Given their combo of incremental quality increases over ultra-cheap starter kits WITH gig bag protection included at still-affordable pricing, SP5 Drum set configurations delight:
- Parents seeking legit drum kits for teenagers that balance quality, protection, and affordability
- Younger drummers outgrowing smaller beginner configurations seeking expanded size
- Gigging pre-teens desiring protective transport bags for safe storage
- Anyone appreciating the still astoundingly low prices SP5 drum sets allow
For penny pinching parents or new drummers on strict budgets, SP5 sets deliver adequate bang for buck specifically considering the included protective gig bags bonus.
Sound Percussion SP6 Drum Set Review
Now approaching intermediate quality territory, Sound Percussion’s SP6 line offers their biggest deviation from ultra-economy kits – with all wood shells across the entire drum set.
- Shell Composition – All Birch Wood
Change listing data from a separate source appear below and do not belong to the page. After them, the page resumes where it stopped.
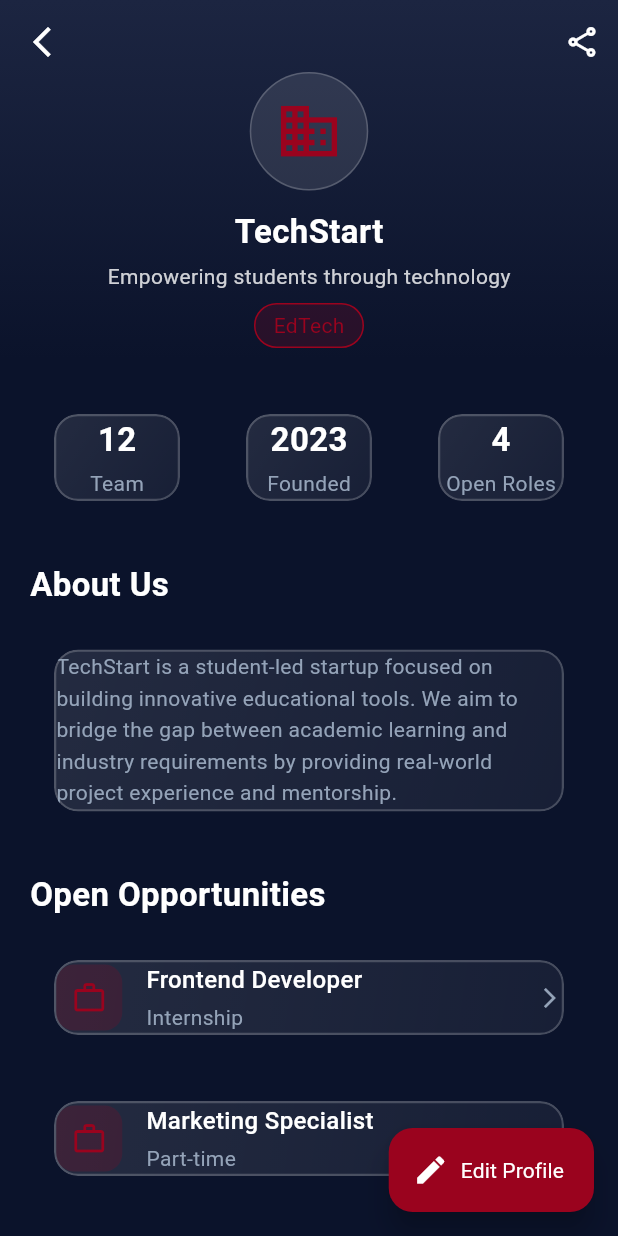
After one commit to ingdia/alu_spark, a Flutter app: the StartupProfileScreen screen opened directly, on a phone screen of 412 x 824 dp. The commit adds this screen. Run offline on Flutter 3.47's test engine with Material 3 defaults, Android fonts, the phone set to English and light mode, and no system bars; our stand-ins replace flutter_riverpod.

Commit message:
feat(startup_profile): add startup profile screen with team and roles

```diff
--- a/lib/app/router/app_router.dart
+++ b/lib/app/router/app_router.dart
@@ -29,6 +29,7 @@ import 'package:alu_spark/features/opportunities/presentation/screens/post_oppor
 // Student Profile
 // ==========================================
 import 'package:alu_spark/features/student_profile/presentation/screens/student_profile_screen.dart';
+import 'package:alu_spark/features/student_profile/presentation/screens/student_profile_edit_screen.dart';
 
 class RouteNames {
   // Auth & Onboarding
@@ -112,11 +113,12 @@ class AppRouter {
       case RouteNames.studentProfile:
         return MaterialPageRoute(builder: (_) => const StudentProfileScreen());
 
+      case RouteNames.studentProfileEdit:
+        return MaterialPageRoute(builder: (_) => const StudentProfileEditScreen());
+
       // ==========================================
       // --- Placeholder Routes (Upcoming Commits) ---
       // ==========================================
-      case RouteNames.studentProfileEdit:
-        return MaterialPageRoute(builder: (_) => _placeholderScreen('Student Profile Edit'));
       case RouteNames.startupProfile:
         return MaterialPageRoute(builder: (_) => _placeholderScreen('Startup Profile'));
       case RouteNames.startupProfileEdit:
--- /dev/null
+++ b/lib/features/startup_profile/presentation/screens/startup_profile_screen.dart
@@ -0,0 +1,289 @@
+import 'package:flutter/material.dart';
+import 'package:flutter_riverpod/flutter_riverpod.dart';
+import 'package:alu_spark/app/theme/app_colors.dart';
+import 'package:alu_spark/app/theme/app_text_styles.dart';
+import 'package:alu_spark/core/widgets/glassmorphism_container.dart';
+
+class StartupProfileScreen extends ConsumerWidget {
+  const StartupProfileScreen({super.key});
+
+  @override
+  Widget build(BuildContext context, WidgetRef ref) {
+    // Dummy data
+    const String startupName = 'TechStart';
+    const String tagline = 'Empowering students through technology';
+    const String industry = 'EdTech';
+    const String description = 'TechStart is a student-led startup focused on building innovative educational tools. We aim to bridge the gap between academic learning and industry requirements by providing real-world project experience and mentorship.';
+
+    final List<Map<String, String>> teamMembers = [
+      {'name': 'John Doe', 'role': 'CEO & Founder'},
+      {'name': 'Jane Smith', 'role': 'CTO'},
+      {'name': 'Alice Brown', 'role': 'Lead Designer'},
+    ];
+
+    final List<Map<String, String>> openRoles = [
+      {'title': 'Frontend Developer', 'type': 'Internship'},
+      {'title': 'Marketing Specialist', 'type': 'Part-time'},
+    ];
+
+    return Scaffold(
+      backgroundColor: AppColors.darkBlue,
+      body: CustomScrollView(
+        slivers: [
+          SliverAppBar(
+            expandedHeight: 240,
+            floating: false,
+            pinned: true,
+            backgroundColor: AppColors.darkBlue,
+            leading: IconButton(
+              icon: const Icon(Icons.arrow_back_ios_new, color: AppColors.white),
+              onPressed: () => Navigator.of(context).pop(),
+            ),
+            actions: [
+              IconButton(
+                icon: const Icon(Icons.share_outlined, color: AppColors.white),
+                onPressed: () {
+                  // TODO: Share startup profile
+                },
+              ),
+            ],
+            flexibleSpace: FlexibleSpaceBar(
+              background: Container(
+                decoration: BoxDecoration(
+                  gradient: LinearGradient(
+                    begin: Alignment.topCenter,
+                    end: Alignment.bottomCenter,
+                    colors: [
+                      AppColors.darkBlueLight,
+                      AppColors.darkBlue,
+                    ],
+                  ),
+                ),
+                child: Center(
+                  child: Column(
+                    mainAxisAlignment: MainAxisAlignment.center,
+                    children: [
+                      const SizedBox(height: 40),
+                      Container(
+                        padding: const EdgeInsets.all(16),
+                        decoration: BoxDecoration(
+                          color: AppColors.glassWhite,
+                          shape: BoxShape.circle,
+                          border: Border.all(color: AppColors.borderGlass),
+                        ),
+                        child: const Icon(Icons.business, size: 45, color: AppColors.darkRed),
+                      ),
+                      const SizedBox(height: 12),
+                      Text(
+                        startupName,
+                        style: AppTextStyles.headingMedium.copyWith(color: AppColors.white),
+                      ),
+                      const SizedBox(height: 4),
+                      Text(
+                        tagline,
+                        style: AppTextStyles.bodyMedium.copyWith(color: AppColors.white.withOpacity(0.8)),
+                      ),
+                      const SizedBox(height: 8),
+                      Container(
+                        padding: const EdgeInsets.symmetric(horizontal: 12, vertical: 4),
+                        decoration: BoxDecoration(
+                          color: AppColors.darkRed.withOpacity(0.2),
+                          borderRadius: BorderRadius.circular(20),
+                          border: Border.all(color: AppColors.darkRed),
+                        ),
+                        child: Text(
+                          industry,
+                          style: AppTextStyles.bodyMedium.copyWith(color: AppColors.darkRed),
+                        ),
+                      ),
+                    ],
+                  ),
+                ),
+              ),
+            ),
+          ),
+          SliverToBoxAdapter(
+            child: Padding(
+              padding: const EdgeInsets.all(20),
+              child: Column(
+                crossAxisAlignment: CrossAxisAlignment.start,
+                children: [
+                  _buildQuickStats(),
+                  const SizedBox(height: 24),
+                  _buildSectionTitle('About Us'),
+                  const SizedBox(height: 12),
+                  _buildAboutSection(description),
+                  const SizedBox(height: 24),
+                  _buildSectionTitle('Open Opportunities'),
+                  const SizedBox(height: 12),
+                  _buildOpenRoles(openRoles),
+                  const SizedBox(height: 24),
+                  _buildSectionTitle('Our Team'),
+                  const SizedBox(height: 12),
+                  _buildTeamMembers(teamMembers),
+                  const SizedBox(height: 80), // Space for FAB
+                ],
+              ),
+            ),
+          ),
+        ],
+      ),
+      floatingActionButton: FloatingActionButton.extended(
+        onPressed: () {
+          // TODO: Navigate to edit startup profile
+        },
+        backgroundColor: AppColors.darkRed,
+        icon: const Icon(Icons.edit, color: AppColors.white),
+        label: Text(
+          'Edit Profile',
+          style: AppTextStyles.bodyMedium.copyWith(color: AppColors.white),
+        ),
+      ),
+    );
+  }
+
+  Widget _buildQuickStats() {
+    return Row(
+      mainAxisAlignment: MainAxisAlignment.spaceBetween,
+      children: [
+        _buildStatItem('Team', '12'),
+        const SizedBox(width: 12),
+        _buildStatItem('Founded', '2023'),
+        const SizedBox(width: 12),
+        _buildStatItem('Open Roles', '4'),
+      ],
+    );
+  }
+
+  Widget _buildStatItem(String label, String value) {
+    return Expanded(
+      child: GlassmorphicContainer(
+        blur: 10,
+        borderRadius: 16,
+        padding: const EdgeInsets.all(16),
+        child: Column(
+          children: [
+            Text(
+              value,
+              style: AppTextStyles.headingMedium.copyWith(color: AppColors.white),
+            ),
+            const SizedBox(height: 4),
+            Text(
+              label,
+              style: AppTextStyles.bodyMedium.copyWith(color: AppColors.textSecondary),
+            ),
+          ],
+        ),
+      ),
+    );
+  }
+
+  Widget _buildSectionTitle(String title) {
+    return Text(
+      title,
+      style: AppTextStyles.headingMedium.copyWith(color: AppColors.white),
+    );
+  }
+
+  Widget _buildAboutSection(String description) {
+    return GlassmorphicContainer(
+      blur: 10,
+      borderRadius: 16,
+      padding: const EdgeInsets.all(16),
+      child: Text(
+        description,
+        style: AppTextStyles.bodyMedium.copyWith(
+          color: AppColors.textSecondary,
+          height: 1.5,
+        ),
+      ),
+    );
+  }
+
+  Widget _buildOpenRoles(List<Map<String, String>> roles) {
+    return Column(
+      children: roles.map((role) {
+        return Padding(
+          padding: const EdgeInsets.only(bottom: 12),
+          child: GlassmorphicContainer(
+            blur: 10,
+            borderRadius: 16,
+            padding: const EdgeInsets.all(16),
+            child: Row(
+              children: [
+                Container(
+                  padding: const EdgeInsets.all(10),
+                  decoration: BoxDecoration(
+                    color: AppColors.darkRed.withOpacity(0.2),
+                    borderRadius: BorderRadius.circular(12),
+                  ),
+                  child: const Icon(Icons.work_outline, color: AppColors.darkRed, size: 24),
+                ),
+                const SizedBox(width: 16),
+                Expanded(
+                  child: Column(
+                    crossAxisAlignment: CrossAxisAlignment.start,
+                    children: [
+                      Text(
+                        role['title']!,
+                        style: AppTextStyles.bodyLarge.copyWith(color: AppColors.white),
+                      ),
+                      const SizedBox(height: 4),
+                      Text(
+                        role['type']!,
+                        style: AppTextStyles.bodyMedium.copyWith(color: AppColors.textSecondary),
+                      ),
+                    ],
+                  ),
+                ),
+                const Icon(Icons.arrow_forward_ios, color: AppColors.textSecondary, size: 16),
+              ],
+            ),
+          ),
+        );
+      }).toList(),
+    );
+  }
+
+  Widget _buildTeamMembers(List<Map<String, String>> members) {
+    return Column(
+      children: members.map((member) {
+        return Padding(
+          padding: const EdgeInsets.only(bottom: 12),
+          child: GlassmorphicContainer(
+            blur: 10,
+            borderRadius: 16,
+            padding: const EdgeInsets.all(12),
+            child: Row(
+              children: [
+                CircleAvatar(
+                  backgroundColor: AppColors.darkRed.withOpacity(0.2),
+                  child: Text(
+                    member['name']!.substring(0, 1),
+                    style: AppTextStyles.bodyLarge.copyWith(color: AppColors.darkRed),
+                  ),
+                ),
+                const SizedBox(width: 16),
+                Expanded(
+                  child: Column(
+                    crossAxisAlignment: CrossAxisAlignment.start,
+                    children: [
+                      Text(
+                        member['name']!,
+                        style: AppTextStyles.bodyLarge.copyWith(color: AppColors.white),
+                      ),
+                      Text(
+                        member['role']!,
+                        style: AppTextStyles.bodyMedium.copyWith(color: AppColors.textSecondary),
+                      ),
+                    ],
+                  ),
+                ),
+              ],
+            ),
+          ),
+        );
+      }).toList(),
+    );
+  }
+}
```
- Available Configurations – Various 4-piece and 5-piece setups
- Hardware Upgrades – Improved cymbals, pedal and chain driven kick included
- Price Range – Around $450 – $550
With 100% all wood shells replacing cheaper composite builds, the SP6 sets target wavering new drummers tempted by premium brand upgrades but facing slight budget limitations still.
Let’s break down where these kits hit or miss at this elevated tier given their pricing crawl toward intermediate territory.
Noteworthy Sound Percussion SP6 Attributes
All Birch Builds
The birch wood shells emit expectedly richer, warmer tonality over the SP5 lineup. With higher density birch now across the bass drum and toms, tone complexity improves notably while retaining ample projection suiting most genres.
Sensitivity also increases thanks to the organic construction. Finessed playing activates livelier crack from snares and wider pitch modulation from the mounted toms compared to SP4 and SP5 equivalents.
Protection Extends to Hardware
Alongside the all wood shells, Sound Percussion wisely now adds gig bags for the bass drum pedal and hi-hat stand to prevent stick nicks and dings.
So besides protecting your prized shells, you can safely transport essential hardware to lessons, practice spaces and gigs worry free from damage.
Cymbal & Pedal Improvements
The new ME-751 cymbals shine as well with better balance, far more shimmer and a pleasing bell tone. While budget focused, their cleaner frequencies pleasantly surprised given import quality control roulettes.
The bass drum pedal also impresses for price class with smooth double stroke action right out of the box courtesy of the new chain driven MPS 66 design.
Sound Percussion SP6 Downsides
But expected cost cutting downsides plague certain facets still.
Hardware Holds Long Term Limitations
Generic stands and mounts anchor at the bottom rung of quality tolerances. So while cymbals and pedals improved markedly, items like tilters and wing nuts require eventual replacing when skill level outpaces their budget leanings.
Thus, the SP6 sets best suit patient drummers focused mastering rhythmic technique first before fixating on pro level hardware nuances later.
QC Inconsistencies Creep In
Additionally, production oversight consistency still nags considering their Chinese outsourced manufacturing aims to minimize expenses.
Multiple reviews cited hardware pieces arriving defective or requiring immediate replacement like flaking cymbals, off-balance thrones crumbing underweight and stripping stand bolts.
So expect to likely swap out random parts routinely despite higher baseline component grades overall. Thankfully Sound Percussion customer service quickly dispatches replacement items once alerted. But anticipate occasional lemons when buying gear crafted this affordably.
Sound Percussion SP6 Review – Best Fit Owners
Given the affordable leap to all wood shells AND extra protection for essential hardware, the SP6 sets delight:
- Advancing teen drummers seeking richer acoustic tonality
- Bargain-hunting adults eyeing premium sound on entry budgets
- Anyone wanting mid-tier components without breaking the bank
- Working drummers requiring durable gig bags
For sly intermediate shoppers focused purely on capability outpacing price, these respectable SP6 configurations start rivaling far pricier branded kit offerings.